Peraza would rank a few spots higher if I had any confidence that he’ll open 2017 a regular. I believe in the hit tool and he’d be a cinch for 30 steals with everyday at-bats. Only 14 players reached that mark last season. Aside from age, he’s not altogether different than Andrus. Somehow only 28 years old, Andrus has now strung together eight consecutive fantasy-relevant campaigns, primarily because of his speed. He’s averaged 30 steals per season for his career and never finished with fewer than 21. There’s not much evidence to suggest that he can replicate 2016’s career high batting average. I don’t think he necessarily needs it as long as the wheels stay intact and he gets back to within shouting distance of double-digit homers.
Enjoy power and poor defense? (Yeah, yeah. I know Semien was better last year.) I’m repeating myself on this point as we make our way around the dirt, but St. Louis’ infield is deep and flexible, which raises playing time concerns for everyone involved, including Diaz.
I have similar better-in-real-life concerns about Atlanta’s well-coiffed six-spotter as I did about Russell above and I have further concern that we’re getting ahead of ourselves based on pedigree and a short, if successful, major league trial. Swanson will be impactful in batting average eventually, but there’s no guarantee it happens immediately. And until Atlanta puts a better team on the field, I don’t see impact elsewhere. I don’t buy the argument that mundane counting stat production and safety in volume adds up to anything more than a player whose standard depth relevance comes at the mercy of the BABIP gods.
23. Brandon Crawford, San Francisco Giants
Nunez is ranked way too low if your league uses 2016 stats. The rest of this group is comprised of fairly stable options with a reasonable chance to contribute for the full three-year window these rankings contemplate.
26. Jedd Gyorko, St. Louis Cardinals
I’m intrigued by Polanco as a late flier. He has a well-rounded skill set and a chance to lock down a spot in the top third of Minnesota’s batting order. Assuming further development from the rest of the young Twins and a non-trade of Dozier, that could be a nice spot for stat accumulation. Escobar (speed) and Gyorko (power) are one-trick ponies I’m not that interested in, but one trick is better than none.
28. Franklin Barreto, Oakland Athletics
29. Willy Adames, Tampa Bay Rays
Crawford certainly didn’t press the issue by performing in Triple-A the way many, including myself, thought he would. I still don’t think he’s long for the minors and this ranking assumes he spends another few months in Lehigh Valley. If Crawford earns a big league job out of camp, move him up behind Swanson and apply the same cautions as I did to his NL East counterpart. Barreto and Adames should both open in Triple-A after spending the entirety of 2016 at Double-A. I like Adames more as a shortstop prospect because he can, you know, play shortstop. Barreto is the better bet for fantasy because his hit tool is relatively safe and he has enough speed to reasonably project 20 steals.

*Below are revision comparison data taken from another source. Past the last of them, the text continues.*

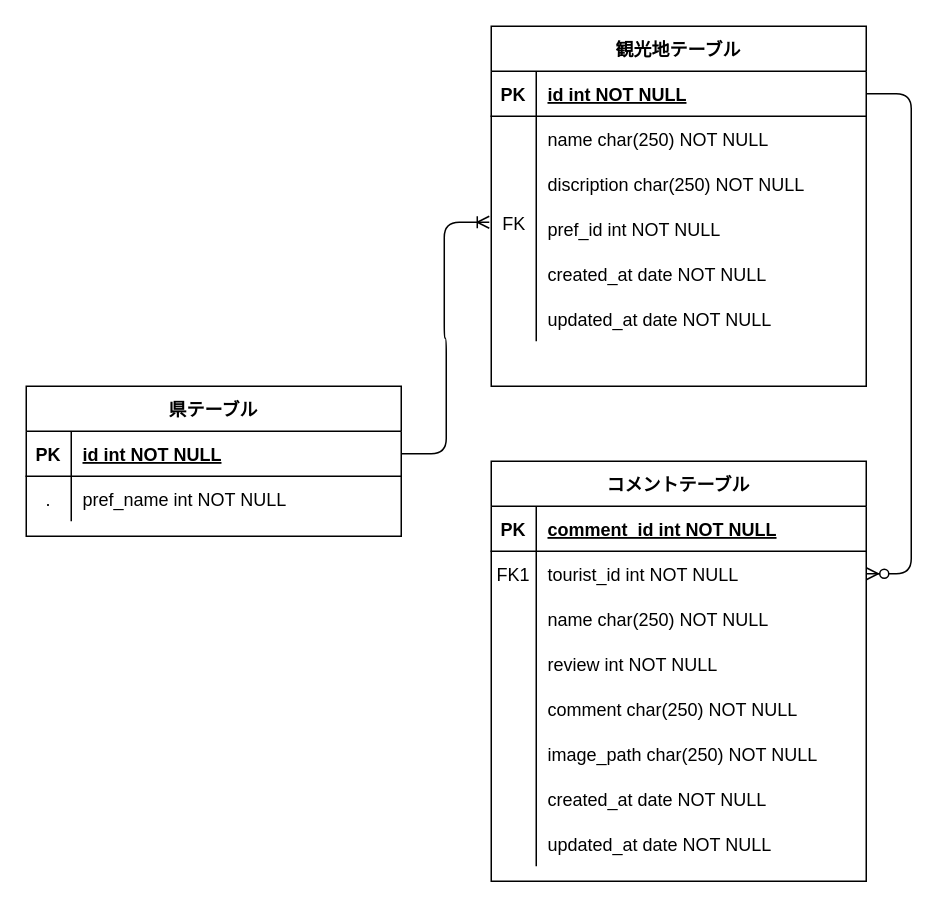
Above: 旅行アプリER図.drawio in Naoki0722/travel-app (draw.io), before the change. Source tidied: cells renumbered, new cells numbered last; positions are measured from the earlier drawing's top-left corner, leaving out a move shared by most shapes. Both pictures are drawn from the tidied source at 150%, with x=0, y=0 at pixel (26, 26).
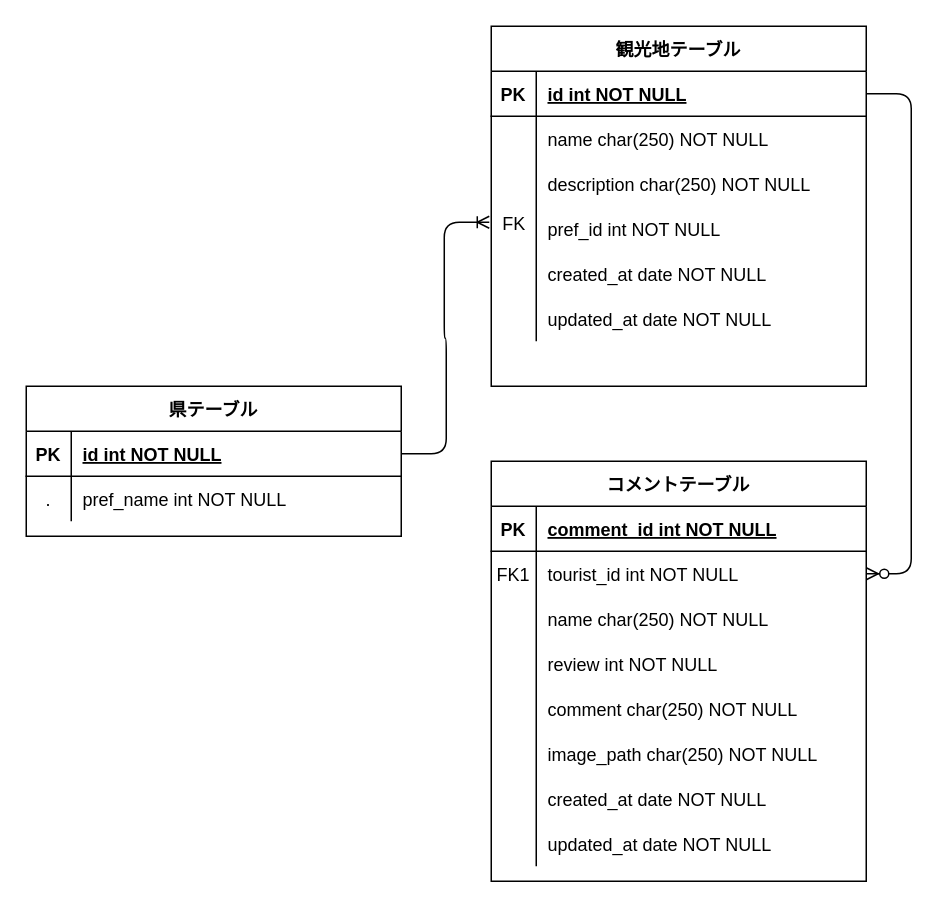
The same diagram, later.

Unchanged cells that the change refers to:
```xml
<mxCell id="42" style="shape=partialRectangle;fillColor=none;top=0;left=0;right=0;bottom=0;" parent="35" vertex="1">
  <mxGeometry y="90" width="250" height="30" as="geometry" />
</mxCell>
```

What changed in the source:
```diff
@@
-    <mxCell id="44" value="discription char(250) NOT NULL" style="shape=partialRectangle;overflow=hidden;fillColor=none;top=0;left=0;bottom=0;right=0;align=left;spacingLeft=6;" parent="42" vertex="1">
+    <mxCell id="44" value="description char(250) NOT NULL" style="shape=partialRectangle;overflow=hidden;fillColor=none;top=0;left=0;bottom=0;right=0;align=left;spacingLeft=6;" parent="42" vertex="1">
       <mxGeometry x="30" width="220" height="30" as="geometry" />
     </mxCell>
```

30. Tyler Saladino, Chicago White Sox
32. Ketel Marte, Arizona Diamondbacks
Yeah, I admit it. I have a Tyler Saladino problem. Have you checked out the White Sox depth chart recently though? Saladino could register a double-double in a utility role and there’s stolen base upside if he gets more time. Owings and Marte are two more speed-first teammates for whom role and playing time are unclear. That Owings can play an adequate outfield helps. I’ll trust that Newman displaces Jordy Mercer by early next year and that his preternatural hitting ability and acceptable speed provide a decent fantasy baseline.
34. Andrelton Simmons, Los Angeles Angles
36. Zack Cozart, Cincinnati Reds
38. J.J. Hardy, Baltimore Orioles
40. Freddy Galvis, Philadephia Phillies
Galvis’ 2016 will go down as one of the great mysteries of our time. Don’t fall for it. His 90th percentile PECOTA projection doesn’t even sniff the 20 homers and 17 steals he tallied last year.